WHAT NEEDS TO BE DONE – Look through the data below. Show each line where the string "diagnosis" occurs.

EXERCISE DATA –
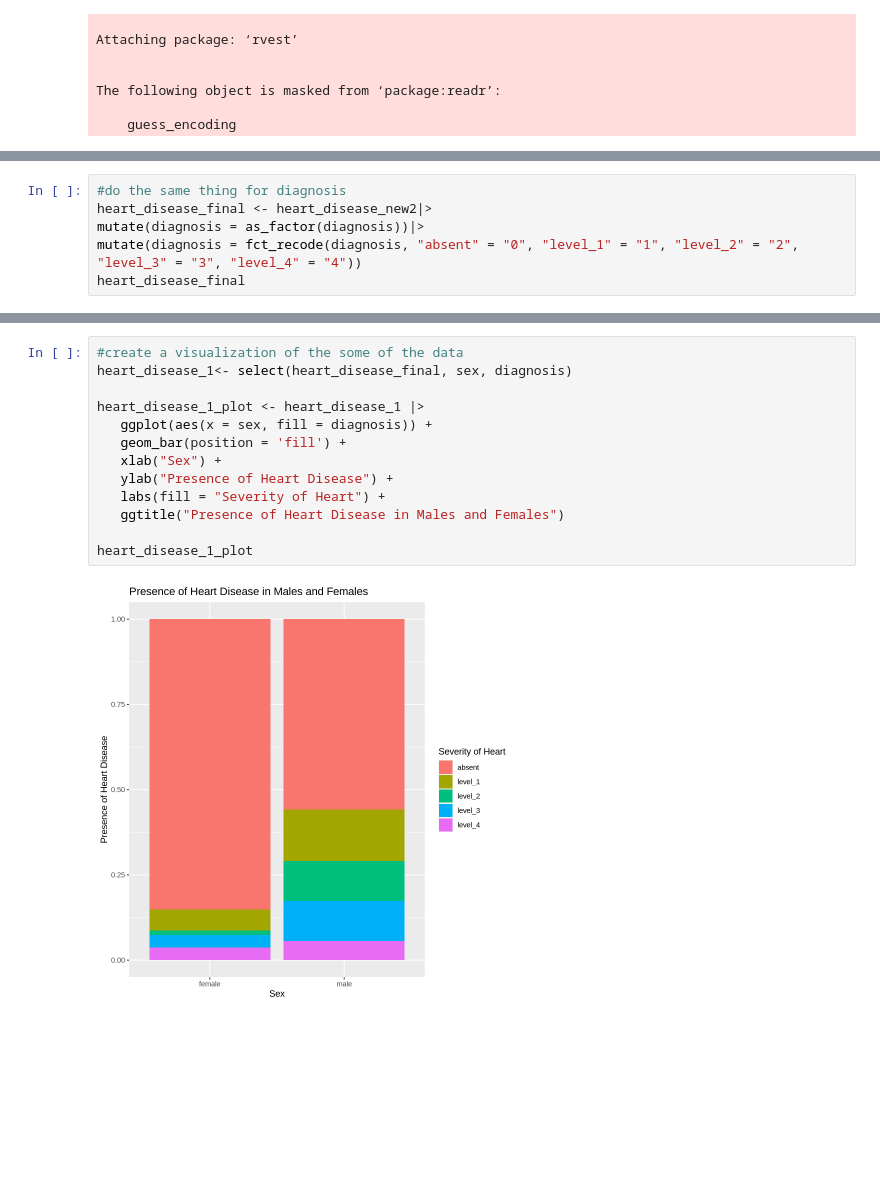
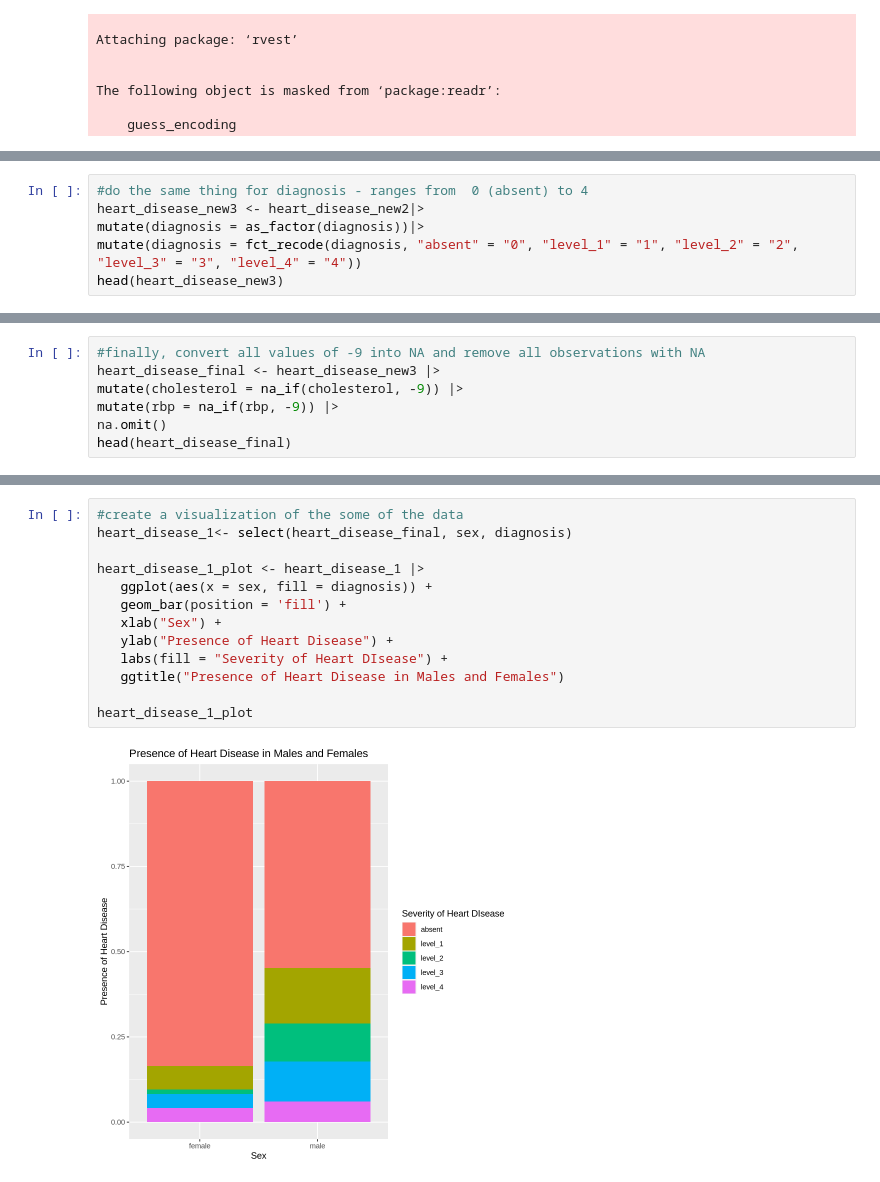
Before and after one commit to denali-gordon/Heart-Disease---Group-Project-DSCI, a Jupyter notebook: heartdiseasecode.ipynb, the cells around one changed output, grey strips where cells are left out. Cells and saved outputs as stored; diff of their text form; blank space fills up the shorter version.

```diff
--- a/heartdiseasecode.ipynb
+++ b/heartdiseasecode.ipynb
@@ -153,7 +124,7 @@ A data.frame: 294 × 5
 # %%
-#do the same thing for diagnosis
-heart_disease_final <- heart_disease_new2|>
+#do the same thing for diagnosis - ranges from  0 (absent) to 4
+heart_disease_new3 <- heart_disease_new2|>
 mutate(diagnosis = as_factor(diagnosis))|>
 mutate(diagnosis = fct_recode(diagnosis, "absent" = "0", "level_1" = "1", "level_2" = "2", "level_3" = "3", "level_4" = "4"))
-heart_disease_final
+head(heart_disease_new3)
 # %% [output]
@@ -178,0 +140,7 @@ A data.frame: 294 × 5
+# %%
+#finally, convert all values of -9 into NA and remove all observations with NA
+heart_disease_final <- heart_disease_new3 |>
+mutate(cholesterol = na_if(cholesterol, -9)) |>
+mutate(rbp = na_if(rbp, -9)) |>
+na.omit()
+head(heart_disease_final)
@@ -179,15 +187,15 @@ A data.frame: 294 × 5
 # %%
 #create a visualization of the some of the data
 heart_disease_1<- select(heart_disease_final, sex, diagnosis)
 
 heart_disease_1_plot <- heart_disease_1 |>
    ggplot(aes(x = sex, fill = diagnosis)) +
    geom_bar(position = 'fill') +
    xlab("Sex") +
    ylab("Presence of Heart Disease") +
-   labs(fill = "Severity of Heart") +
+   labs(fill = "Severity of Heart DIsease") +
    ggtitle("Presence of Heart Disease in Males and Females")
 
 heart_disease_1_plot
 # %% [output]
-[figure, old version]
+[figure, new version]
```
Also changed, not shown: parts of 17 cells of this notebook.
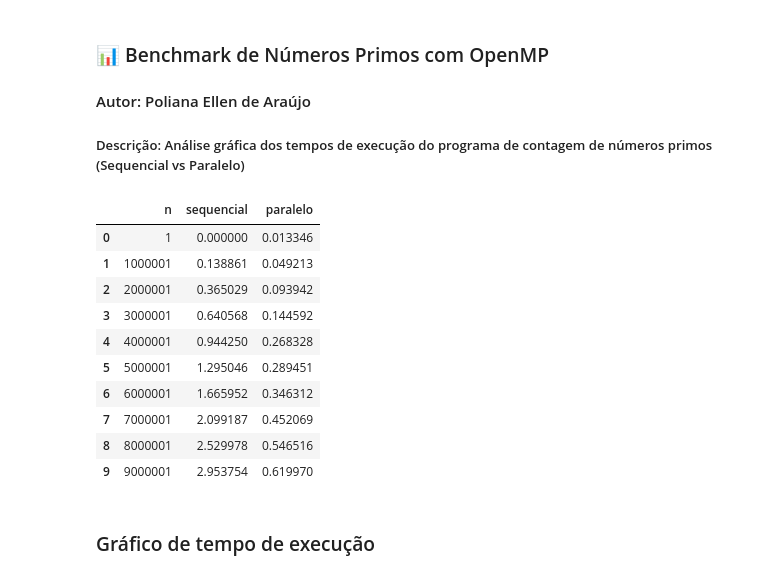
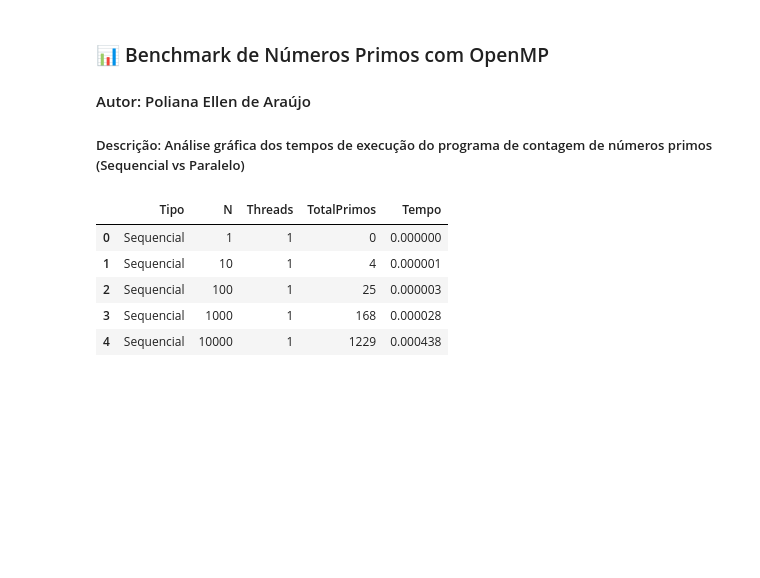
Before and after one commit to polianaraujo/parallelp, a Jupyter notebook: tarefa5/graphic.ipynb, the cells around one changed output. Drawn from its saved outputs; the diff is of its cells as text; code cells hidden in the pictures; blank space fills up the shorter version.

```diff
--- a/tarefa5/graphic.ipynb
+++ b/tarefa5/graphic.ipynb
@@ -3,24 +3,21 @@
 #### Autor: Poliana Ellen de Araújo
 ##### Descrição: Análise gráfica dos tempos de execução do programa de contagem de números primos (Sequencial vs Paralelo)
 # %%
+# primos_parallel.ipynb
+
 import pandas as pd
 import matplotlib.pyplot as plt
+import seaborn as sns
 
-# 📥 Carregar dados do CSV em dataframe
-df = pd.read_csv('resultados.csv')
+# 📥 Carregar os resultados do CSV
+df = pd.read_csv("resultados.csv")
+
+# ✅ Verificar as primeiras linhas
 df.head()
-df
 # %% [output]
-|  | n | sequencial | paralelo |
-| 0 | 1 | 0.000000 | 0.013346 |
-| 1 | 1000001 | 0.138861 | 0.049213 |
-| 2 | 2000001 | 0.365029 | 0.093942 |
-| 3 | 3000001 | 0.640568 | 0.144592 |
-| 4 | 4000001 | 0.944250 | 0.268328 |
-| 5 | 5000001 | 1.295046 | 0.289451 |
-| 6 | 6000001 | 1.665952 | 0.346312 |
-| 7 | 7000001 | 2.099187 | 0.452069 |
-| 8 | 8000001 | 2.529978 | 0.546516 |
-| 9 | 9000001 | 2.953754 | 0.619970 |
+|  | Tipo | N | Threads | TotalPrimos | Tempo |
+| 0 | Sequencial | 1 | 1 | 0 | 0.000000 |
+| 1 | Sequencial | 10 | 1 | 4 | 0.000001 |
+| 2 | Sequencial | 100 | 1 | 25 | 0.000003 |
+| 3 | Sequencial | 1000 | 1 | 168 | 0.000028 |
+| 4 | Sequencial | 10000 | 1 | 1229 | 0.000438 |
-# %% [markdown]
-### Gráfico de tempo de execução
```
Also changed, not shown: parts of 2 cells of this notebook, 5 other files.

---

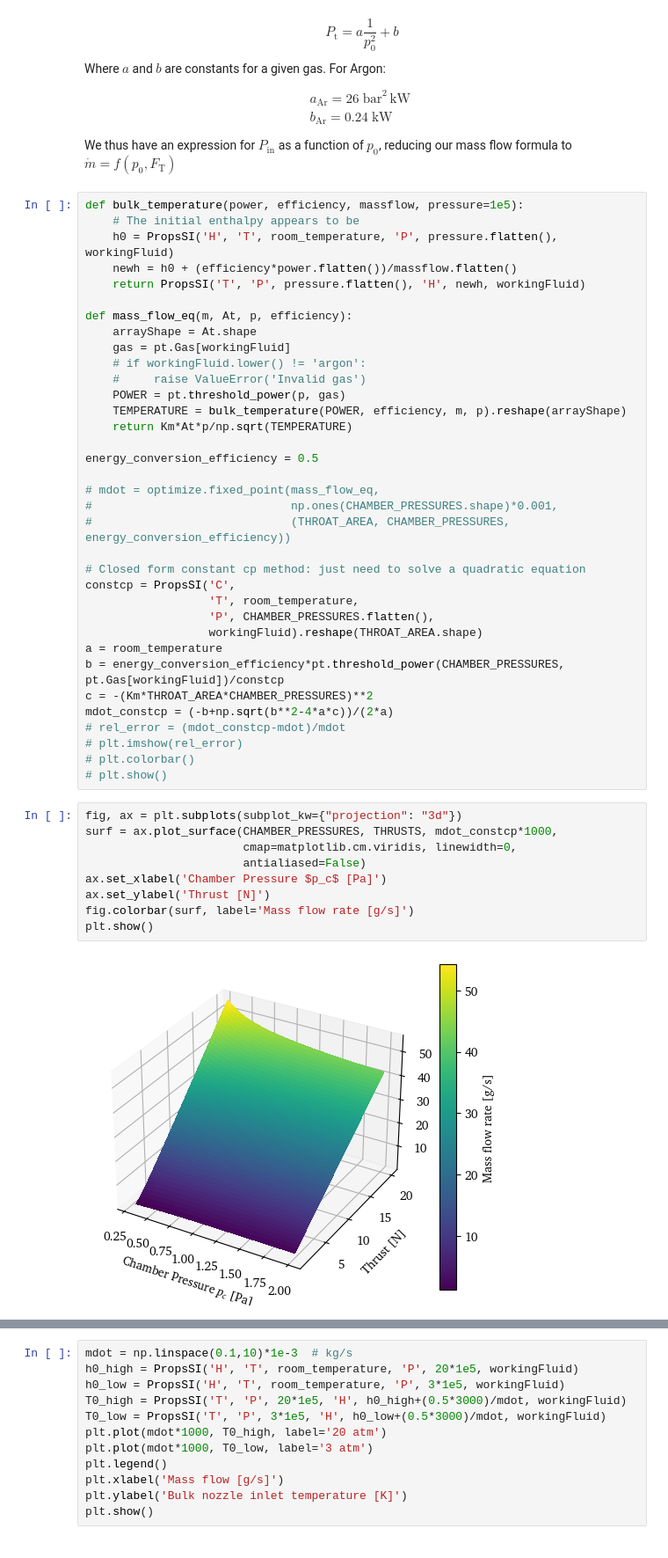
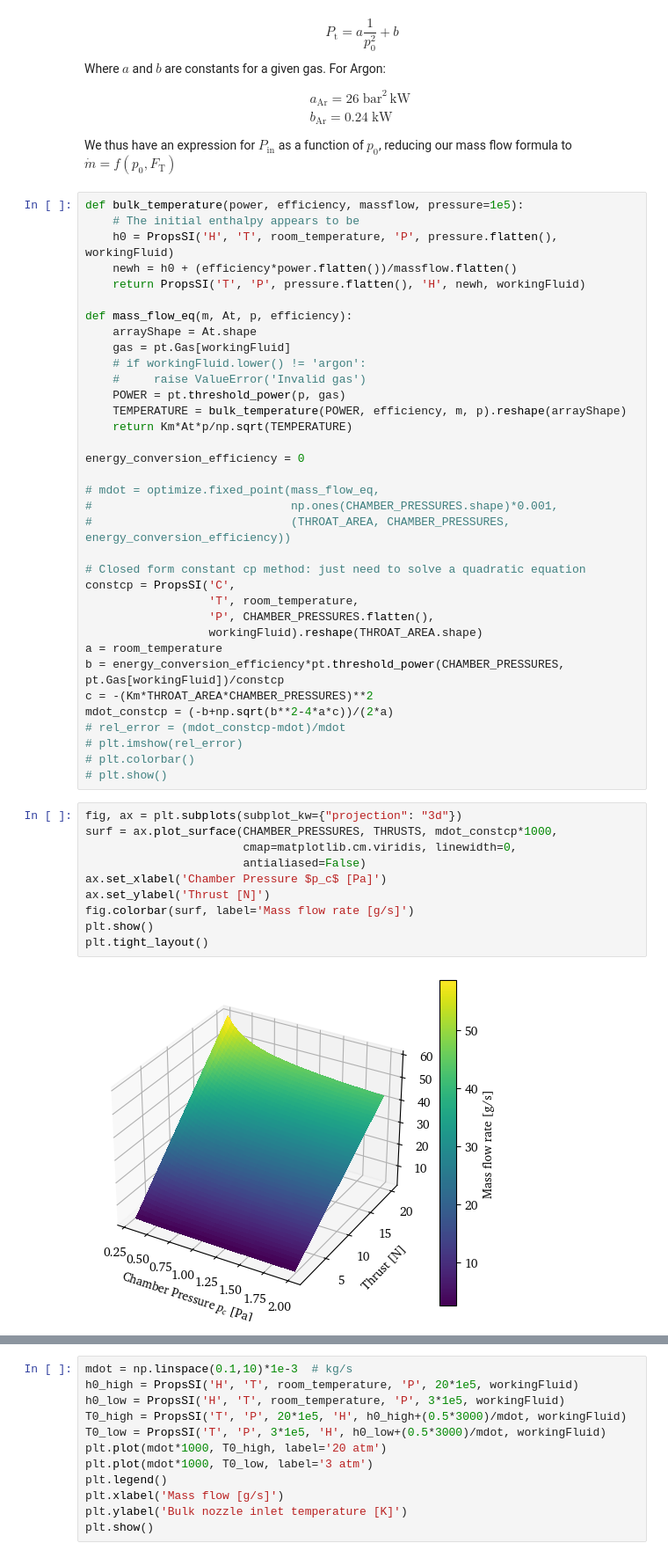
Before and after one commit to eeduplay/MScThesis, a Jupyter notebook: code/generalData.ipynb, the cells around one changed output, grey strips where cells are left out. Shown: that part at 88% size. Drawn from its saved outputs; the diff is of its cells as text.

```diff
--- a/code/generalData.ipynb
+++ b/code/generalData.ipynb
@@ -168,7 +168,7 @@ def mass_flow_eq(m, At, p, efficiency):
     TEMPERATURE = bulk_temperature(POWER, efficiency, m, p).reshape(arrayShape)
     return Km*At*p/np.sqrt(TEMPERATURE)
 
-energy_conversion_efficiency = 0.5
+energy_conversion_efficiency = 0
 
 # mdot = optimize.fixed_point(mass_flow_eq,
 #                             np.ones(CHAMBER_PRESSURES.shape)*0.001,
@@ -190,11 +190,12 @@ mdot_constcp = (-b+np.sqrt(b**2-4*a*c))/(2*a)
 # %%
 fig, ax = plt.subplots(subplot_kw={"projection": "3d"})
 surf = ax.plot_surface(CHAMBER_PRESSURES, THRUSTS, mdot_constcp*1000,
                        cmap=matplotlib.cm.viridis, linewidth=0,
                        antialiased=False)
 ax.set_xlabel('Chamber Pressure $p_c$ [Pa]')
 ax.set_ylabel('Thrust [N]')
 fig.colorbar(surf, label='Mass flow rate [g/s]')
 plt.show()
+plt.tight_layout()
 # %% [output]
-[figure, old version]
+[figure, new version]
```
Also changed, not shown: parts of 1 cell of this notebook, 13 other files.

* * *

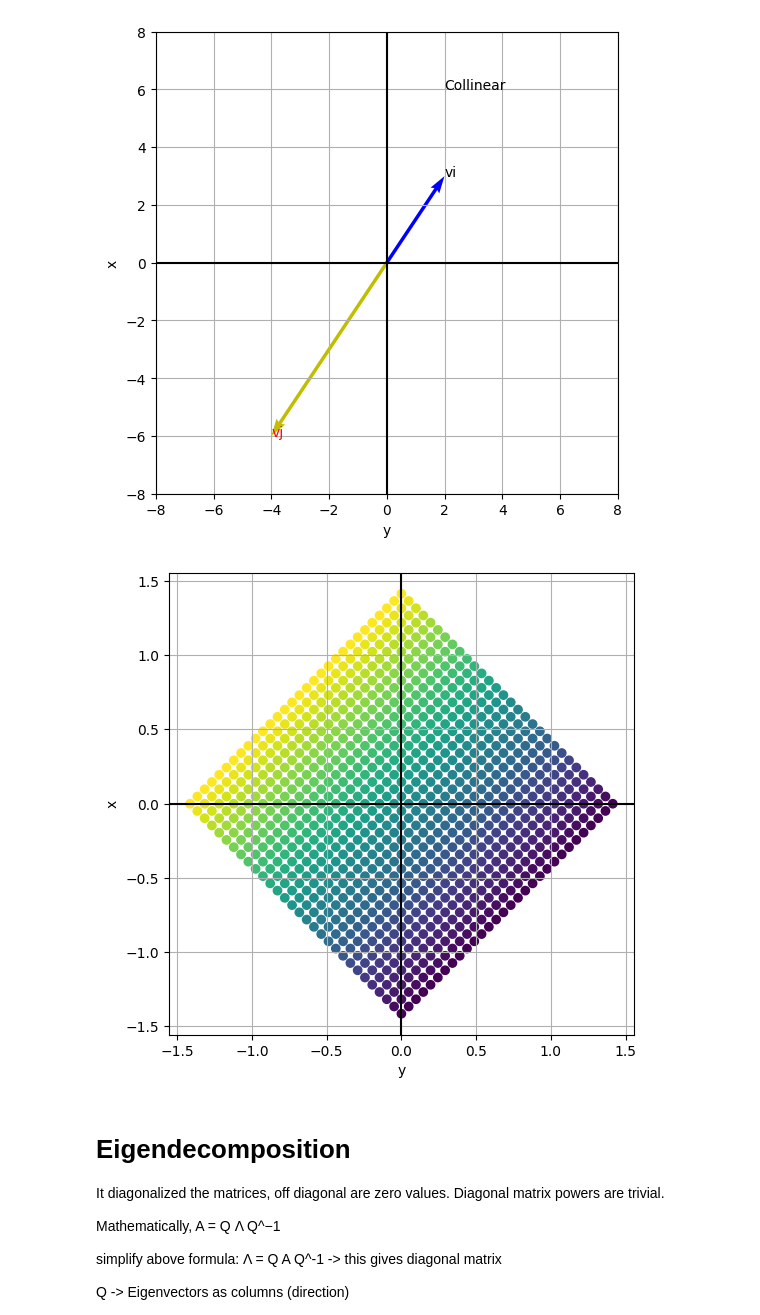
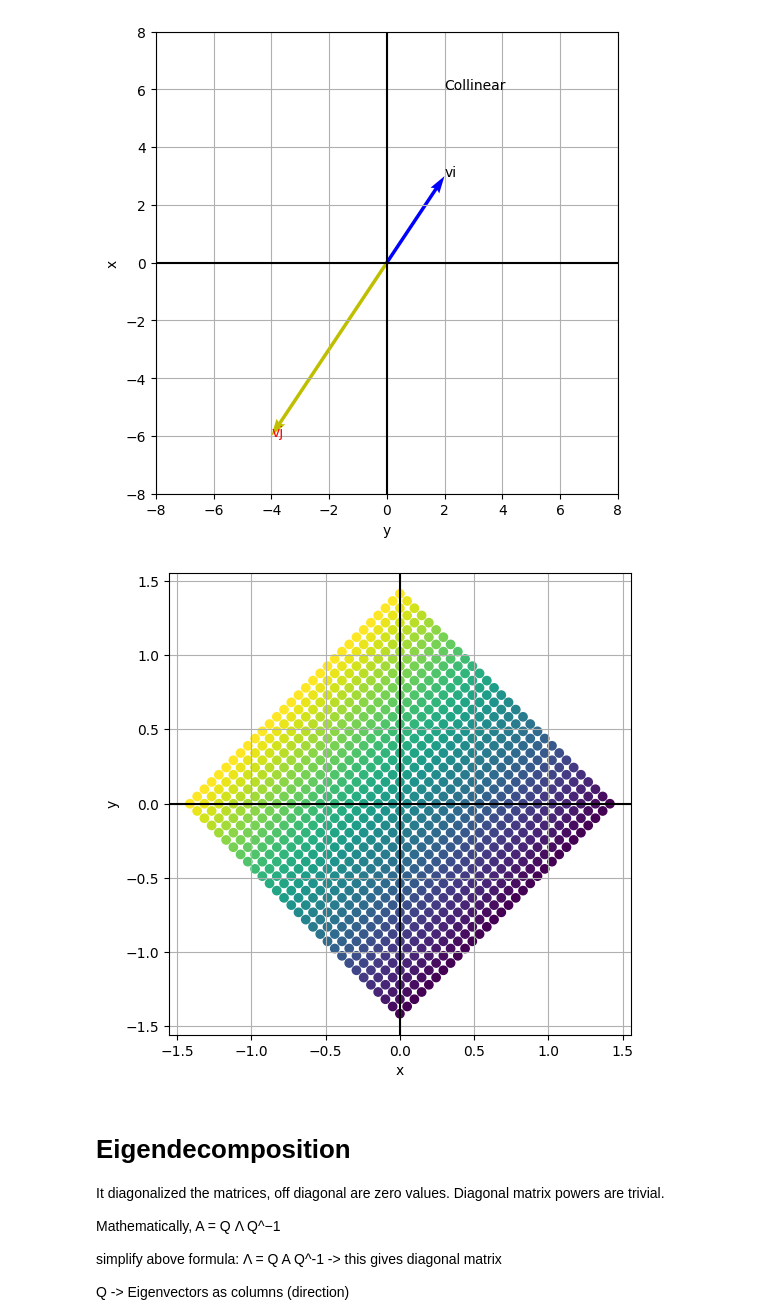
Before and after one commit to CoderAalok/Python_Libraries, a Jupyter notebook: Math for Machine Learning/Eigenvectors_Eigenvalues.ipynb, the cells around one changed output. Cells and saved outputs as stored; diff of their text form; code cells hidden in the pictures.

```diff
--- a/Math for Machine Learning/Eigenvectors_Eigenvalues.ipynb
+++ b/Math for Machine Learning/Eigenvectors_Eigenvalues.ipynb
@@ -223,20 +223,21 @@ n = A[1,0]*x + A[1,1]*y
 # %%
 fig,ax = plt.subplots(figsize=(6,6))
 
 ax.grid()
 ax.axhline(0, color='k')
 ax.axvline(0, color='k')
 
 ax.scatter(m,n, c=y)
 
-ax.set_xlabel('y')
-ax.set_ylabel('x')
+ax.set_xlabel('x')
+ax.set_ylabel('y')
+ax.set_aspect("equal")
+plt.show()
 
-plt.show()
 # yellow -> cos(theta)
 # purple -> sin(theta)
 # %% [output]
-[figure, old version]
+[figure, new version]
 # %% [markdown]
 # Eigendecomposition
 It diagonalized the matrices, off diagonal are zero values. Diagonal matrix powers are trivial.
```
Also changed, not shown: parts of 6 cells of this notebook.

TASK RESULT –
-#do the same thing for diagnosis
+#do the same thing for diagnosis - ranges from  0 (absent) to 4
 mutate(diagnosis = as_factor(diagnosis))|>
 mutate(diagnosis = fct_recode(diagnosis, "absent" = "0", "level_1" = "1", "level_2" = "2", "level_3" = "3", "level_4" = "4"))
 heart_disease_1<- select(heart_disease_final, sex, diagnosis)
    ggplot(aes(x = sex, fill = diagnosis)) +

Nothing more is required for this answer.